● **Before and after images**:

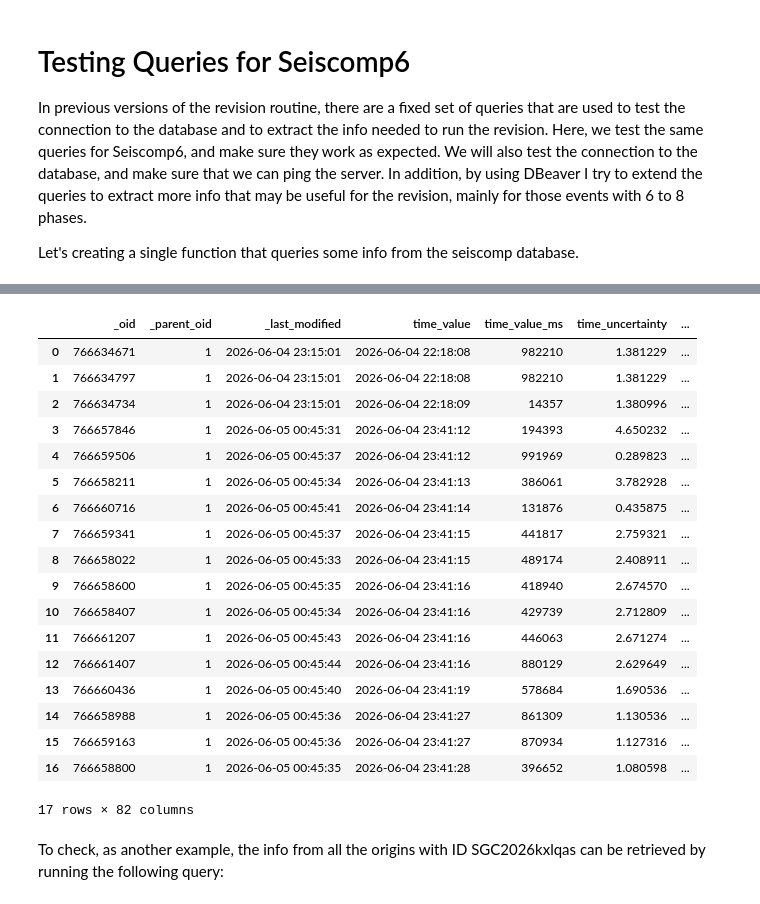
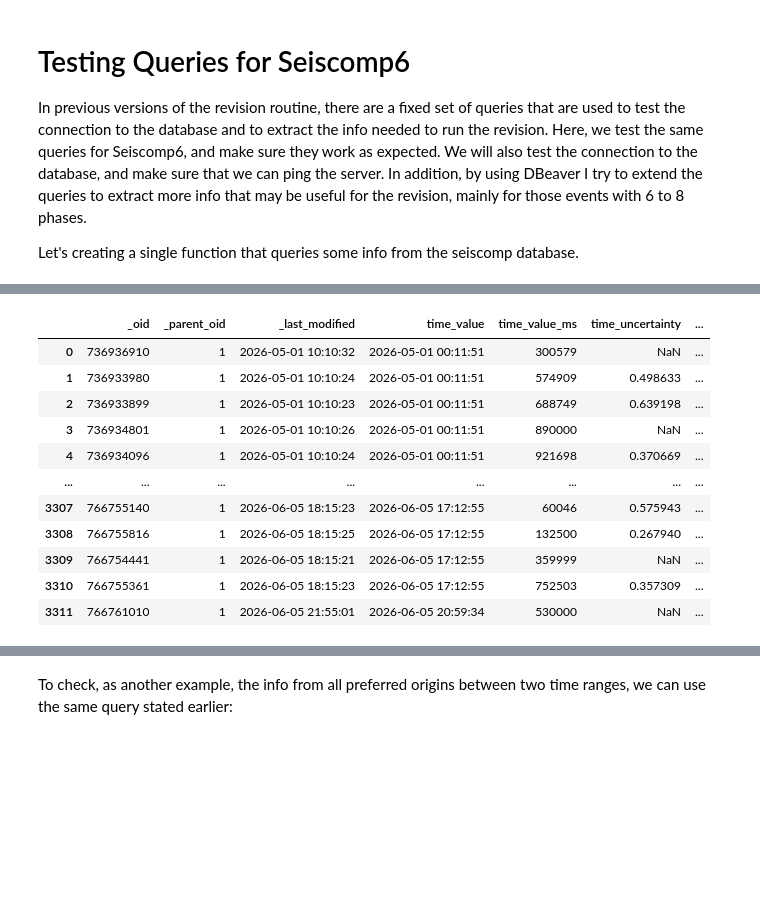
Before and after one commit to KenethGarcia/Revision_Sismicidad_SGC, a Jupyter notebook: notebooks/Testing_Queries_6comp6.ipynb, the cells around one changed output, grey strips where cells are left out. Drawn from its saved outputs; the diff is of its cells as text; code cells hidden in the pictures; blank space fills up the shorter version.

Commit message:
Second commit of update 2026 (beta). Updated SQL queries and optimized duplicated event checking.

```diff
--- a/notebooks/Testing_Queries_6comp6.ipynb
+++ b/notebooks/Testing_Queries_6comp6.ipynb
@@ -96,5 +99,17 @@ Let's test this query directly in this notebook, by using the function from the
 # %%
 query_example = "SELECT * FROM Origin WHERE Origin.time_value BETWEEN"
-origin_df = connect_to_db(query_example, start_time=dt.datetime(2026, 6, 4, 14, 0, 0), end_time=dt.datetime(2026, 6, 5, 1, 0, 0))#dt.datetime.now(dt.UTC))
+origin_df = connect_to_db(query_example, start_time=dt.datetime(2026, 5, 1), end_time=dt.datetime.now(dt.UTC))
 origin_df
 # %% [output]
+|  | _oid | _parent_oid | _last_modified | time_value | time_value_ms | time_uncertainty | ... |
+| 0 | 736936910 | 1 | 2026-05-01 10:10:32 | 2026-05-01 00:11:51 | 300579 | NaN | ... |
+| 1 | 736933980 | 1 | 2026-05-01 10:10:24 | 2026-05-01 00:11:51 | 574909 | 0.498633 | ... |
+| 2 | 736933899 | 1 | 2026-05-01 10:10:23 | 2026-05-01 00:11:51 | 688749 | 0.639198 | ... |
+| 3 | 736934801 | 1 | 2026-05-01 10:10:26 | 2026-05-01 00:11:51 | 890000 | NaN | ... |
+| 4 | 736934096 | 1 | 2026-05-01 10:10:24 | 2026-05-01 00:11:51 | 921698 | 0.370669 | ... |
+| ... | ... | ... | ... | ... | ... | ... | ... |
+| 3307 | 766755140 | 1 | 2026-06-05 18:15:23 | 2026-06-05 17:12:55 | 60046 | 0.575943 | ... |
+| 3308 | 766755816 | 1 | 2026-06-05 18:15:25 | 2026-06-05 17:12:55 | 132500 | 0.267940 | ... |
+| 3309 | 766754441 | 1 | 2026-06-05 18:15:21 | 2026-06-05 17:12:55 | 359999 | NaN | ... |
+| 3310 | 766755361 | 1 | 2026-06-05 18:15:23 | 2026-06-05 17:12:55 | 752503 | 0.357309 | ... |
+| 3311 | 766761010 | 1 | 2026-06-05 21:55:01 | 2026-06-05 20:59:34 | 530000 | NaN | ... |
@@ -102,21 +117,2 @@ origin_df
-|  | _oid | _parent_oid | _last_modified | time_value | time_value_ms | time_uncertainty | ... |
-| 0 | 766634671 | 1 | 2026-06-04 23:15:01 | 2026-06-04 22:18:08 | 982210 | 1.381229 | ... |
-| 1 | 766634797 | 1 | 2026-06-04 23:15:01 | 2026-06-04 22:18:08 | 982210 | 1.381229 | ... |
-| 2 | 766634734 | 1 | 2026-06-04 23:15:01 | 2026-06-04 22:18:09 | 14357 | 1.380996 | ... |
-| 3 | 766657846 | 1 | 2026-06-05 00:45:31 | 2026-06-04 23:41:12 | 194393 | 4.650232 | ... |
-| 4 | 766659506 | 1 | 2026-06-05 00:45:37 | 2026-06-04 23:41:12 | 991969 | 0.289823 | ... |
-| 5 | 766658211 | 1 | 2026-06-05 00:45:34 | 2026-06-04 23:41:13 | 386061 | 3.782928 | ... |
-| 6 | 766660716 | 1 | 2026-06-05 00:45:41 | 2026-06-04 23:41:14 | 131876 | 0.435875 | ... |
-| 7 | 766659341 | 1 | 2026-06-05 00:45:37 | 2026-06-04 23:41:15 | 441817 | 2.759321 | ... |
-| 8 | 766658022 | 1 | 2026-06-05 00:45:33 | 2026-06-04 23:41:15 | 489174 | 2.408911 | ... |
-| 9 | 766658600 | 1 | 2026-06-05 00:45:35 | 2026-06-04 23:41:16 | 418940 | 2.674570 | ... |
-| 10 | 766658407 | 1 | 2026-06-05 00:45:34 | 2026-06-04 23:41:16 | 429739 | 2.712809 | ... |
-| 11 | 766661207 | 1 | 2026-06-05 00:45:43 | 2026-06-04 23:41:16 | 446063 | 2.671274 | ... |
-| 12 | 766661407 | 1 | 2026-06-05 00:45:44 | 2026-06-04 23:41:16 | 880129 | 2.629649 | ... |
-| 13 | 766660436 | 1 | 2026-06-05 00:45:40 | 2026-06-04 23:41:19 | 578684 | 1.690536 | ... |
-| 14 | 766658988 | 1 | 2026-06-05 00:45:36 | 2026-06-04 23:41:27 | 861309 | 1.130536 | ... |
-| 15 | 766659163 | 1 | 2026-06-05 00:45:36 | 2026-06-04 23:41:27 | 870934 | 1.127316 | ... |
-| 16 | 766658800 | 1 | 2026-06-05 00:45:35 | 2026-06-04 23:41:28 | 396652 | 1.080598 | ... |
-17 rows × 82 columns
 # %% [markdown]
-To check, as another example, the info from all the origins with ID SGC2026kxlqas can be retrieved by running the following query:
+To check, as another example, the info from all preferred origins between two time ranges, we can use the same query stated earlier:
```
Also changed, not shown: parts of 25 cells of this notebook, 4 other files.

● **Directions**:
Here the job is to print all the entries above exactly, minus the images.

● **Worked solution**:
Before and after one commit to KenethGarcia/Revision_Sismicidad_SGC, a Jupyter notebook: notebooks/Testing_Queries_6comp6.ipynb, the cells around one changed output, grey strips where cells are left out. Drawn from its saved outputs; the diff is of its cells as text; code cells hidden in the pictures; blank space fills up the shorter version.

Commit message:
Second commit of update 2026 (beta). Updated SQL queries and optimized duplicated event checking.

```diff
--- a/notebooks/Testing_Queries_6comp6.ipynb
+++ b/notebooks/Testing_Queries_6comp6.ipynb
@@ -96,5 +99,17 @@ Let's test this query directly in this notebook, by using the function from the
 # %%
 query_example = "SELECT * FROM Origin WHERE Origin.time_value BETWEEN"
-origin_df = connect_to_db(query_example, start_time=dt.datetime(2026, 6, 4, 14, 0, 0), end_time=dt.datetime(2026, 6, 5, 1, 0, 0))#dt.datetime.now(dt.UTC))
+origin_df = connect_to_db(query_example, start_time=dt.datetime(2026, 5, 1), end_time=dt.datetime.now(dt.UTC))
 origin_df
 # %% [output]
+|  | _oid | _parent_oid | _last_modified | time_value | time_value_ms | time_uncertainty | ... |
+| 0 | 736936910 | 1 | 2026-05-01 10:10:32 | 2026-05-01 00:11:51 | 300579 | NaN | ... |
+| 1 | 736933980 | 1 | 2026-05-01 10:10:24 | 2026-05-01 00:11:51 | 574909 | 0.498633 | ... |
+| 2 | 736933899 | 1 | 2026-05-01 10:10:23 | 2026-05-01 00:11:51 | 688749 | 0.639198 | ... |
+| 3 | 736934801 | 1 | 2026-05-01 10:10:26 | 2026-05-01 00:11:51 | 890000 | NaN | ... |
+| 4 | 736934096 | 1 | 2026-05-01 10:10:24 | 2026-05-01 00:11:51 | 921698 | 0.370669 | ... |
+| ... | ... | ... | ... | ... | ... | ... | ... |
+| 3307 | 766755140 | 1 | 2026-06-05 18:15:23 | 2026-06-05 17:12:55 | 60046 | 0.575943 | ... |
+| 3308 | 766755816 | 1 | 2026-06-05 18:15:25 | 2026-06-05 17:12:55 | 132500 | 0.267940 | ... |
+| 3309 | 766754441 | 1 | 2026-06-05 18:15:21 | 2026-06-05 17:12:55 | 359999 | NaN | ... |
+| 3310 | 766755361 | 1 | 2026-06-05 18:15:23 | 2026-06-05 17:12:55 | 752503 | 0.357309 | ... |
+| 3311 | 766761010 | 1 | 2026-06-05 21:55:01 | 2026-06-05 20:59:34 | 530000 | NaN | ... |
@@ -102,21 +117,2 @@ origin_df
-|  | _oid | _parent_oid | _last_modified | time_value | time_value_ms | time_uncertainty | ... |
-| 0 | 766634671 | 1 | 2026-06-04 23:15:01 | 2026-06-04 22:18:08 | 982210 | 1.381229 | ... |
-| 1 | 766634797 | 1 | 2026-06-04 23:15:01 | 2026-06-04 22:18:08 | 982210 | 1.381229 | ... |
-| 2 | 766634734 | 1 | 2026-06-04 23:15:01 | 2026-06-04 22:18:09 | 14357 | 1.380996 | ... |
-| 3 | 766657846 | 1 | 2026-06-05 00:45:31 | 2026-06-04 23:41:12 | 194393 | 4.650232 | ... |
-| 4 | 766659506 | 1 | 2026-06-05 00:45:37 | 2026-06-04 23:41:12 | 991969 | 0.289823 | ... |
-| 5 | 766658211 | 1 | 2026-06-05 00:45:34 | 2026-06-04 23:41:13 | 386061 | 3.782928 | ... |
-| 6 | 766660716 | 1 | 2026-06-05 00:45:41 | 2026-06-04 23:41:14 | 131876 | 0.435875 | ... |
-| 7 | 766659341 | 1 | 2026-06-05 00:45:37 | 2026-06-04 23:41:15 | 441817 | 2.759321 | ... |
-| 8 | 766658022 | 1 | 2026-06-05 00:45:33 | 2026-06-04 23:41:15 | 489174 | 2.408911 | ... |
-| 9 | 766658600 | 1 | 2026-06-05 00:45:35 | 2026-06-04 23:41:16 | 418940 | 2.674570 | ... |
-| 10 | 766658407 | 1 | 2026-06-05 00:45:34 | 2026-06-04 23:41:16 | 429739 | 2.712809 | ... |
-| 11 | 766661207 | 1 | 2026-06-05 00:45:43 | 2026-06-04 23:41:16 | 446063 | 2.671274 | ... |
-| 12 | 766661407 | 1 | 2026-06-05 00:45:44 | 2026-06-04 23:41:16 | 880129 | 2.629649 | ... |
-| 13 | 766660436 | 1 | 2026-06-05 00:45:40 | 2026-06-04 23:41:19 | 578684 | 1.690536 | ... |
-| 14 | 766658988 | 1 | 2026-06-05 00:45:36 | 2026-06-04 23:41:27 | 861309 | 1.130536 | ... |
-| 15 | 766659163 | 1 | 2026-06-05 00:45:36 | 2026-06-04 23:41:27 | 870934 | 1.127316 | ... |
-| 16 | 766658800 | 1 | 2026-06-05 00:45:35 | 2026-06-04 23:41:28 | 396652 | 1.080598 | ... |
-17 rows × 82 columns
 # %% [markdown]
-To check, as another example, the info from all the origins with ID SGC2026kxlqas can be retrieved by running the following query:
+To check, as another example, the info from all preferred origins between two time ranges, we can use the same query stated earlier:
```
Also changed, not shown: parts of 25 cells of this notebook, 4 other files.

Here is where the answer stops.